### Provided material:
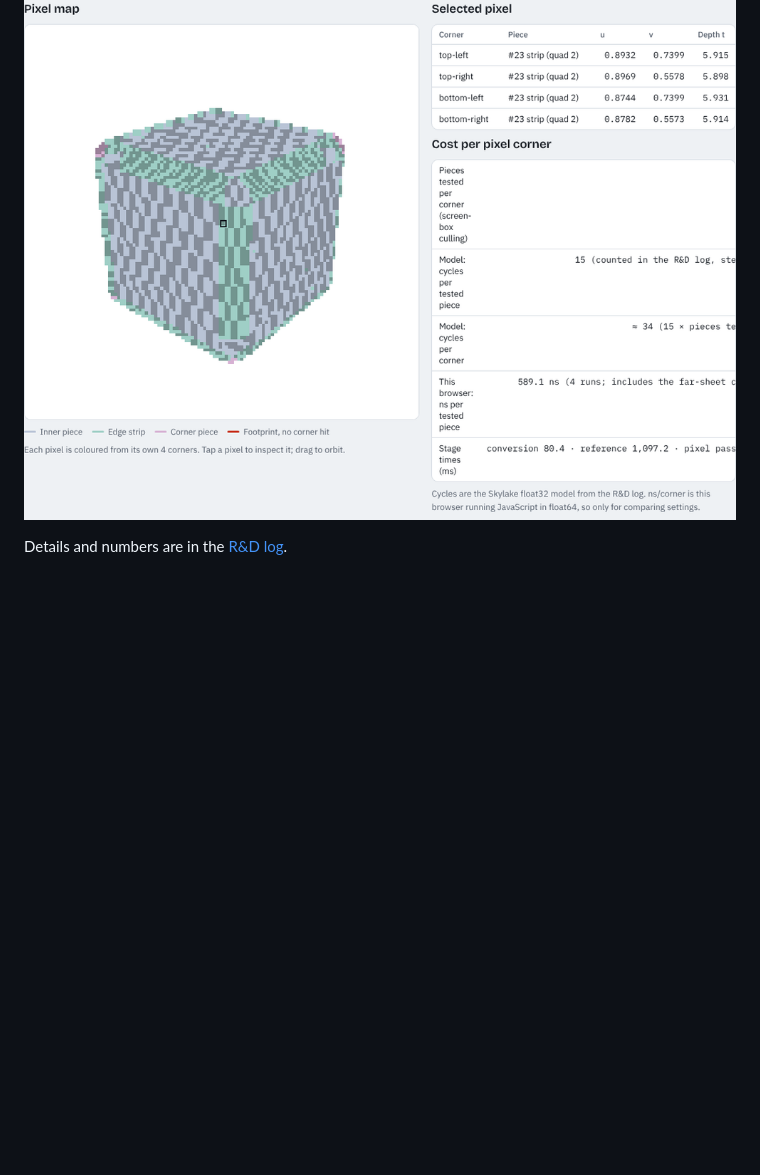
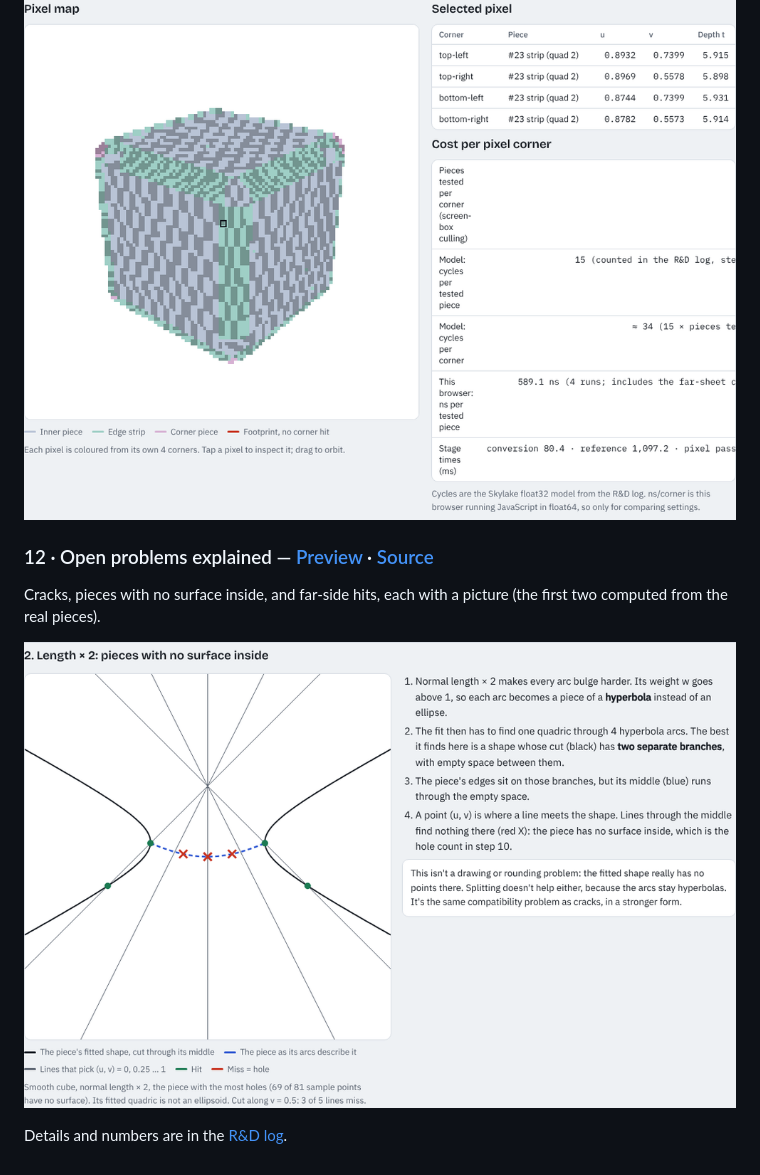
Before and after one commit to Zieviox/curved-quad-mapping, a Markdown page: README.md, the part around the change. Rendered like a GitHub page; pictures changed too: docs/img/07-open-problems.png (added); blank space fills up the shorter version.

```diff
--- a/README.md
+++ b/README.md
@@ -65,4 +65,10 @@ Every pixel corner is a ray: piece's quadric (one quadratic), then its 4 side pl
 
 ![Pixel corners: rounded box, (u, v) checker per piece](docs/img/06-pixel-corners.png)
 
+### 12 · Open problems explained — [Preview](https://htmlpreview.github.io/?https://github.com/Zieviox/curved-quad-mapping/blob/main/examples/07-open-problems.html) · [Source](examples/07-open-problems.html)
+
+Cracks, pieces with no surface inside, and far-side hits, each with a picture (the first two computed from the real pieces).
+
+![Open problems: a failing piece cut through its middle; the shape splits into two branches](docs/img/07-open-problems.png)
+
 Details and numbers are in the [R&D log](docs/rnd-log.md).
```
Also changed, not shown: docs/rnd-log.md (+10 -0 lines), 2 other files.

### Requirement:
Reproduce the listing in full and exactly, excluding any pictures it holds.

### Your response:
Before and after one commit to Zieviox/curved-quad-mapping, a Markdown page: README.md, the part around the change. Rendered like a GitHub page; pictures changed too: docs/img/07-open-problems.png (added); blank space fills up the shorter version.

```diff
--- a/README.md
+++ b/README.md
@@ -65,4 +65,10 @@ Every pixel corner is a ray: piece's quadric (one quadratic), then its 4 side pl
 
 ![Pixel corners: rounded box, (u, v) checker per piece](docs/img/06-pixel-corners.png)
 
+### 12 · Open problems explained — [Preview](https://htmlpreview.github.io/?https://github.com/Zieviox/curved-quad-mapping/blob/main/examples/07-open-problems.html) · [Source](examples/07-open-problems.html)
+
+Cracks, pieces with no surface inside, and far-side hits, each with a picture (the first two computed from the real pieces).
+
+![Open problems: a failing piece cut through its middle; the shape splits into two branches](docs/img/07-open-problems.png)
+
 Details and numbers are in the [R&D log](docs/rnd-log.md).
```
Also changed, not shown: docs/rnd-log.md (+10 -0 lines), 2 other files.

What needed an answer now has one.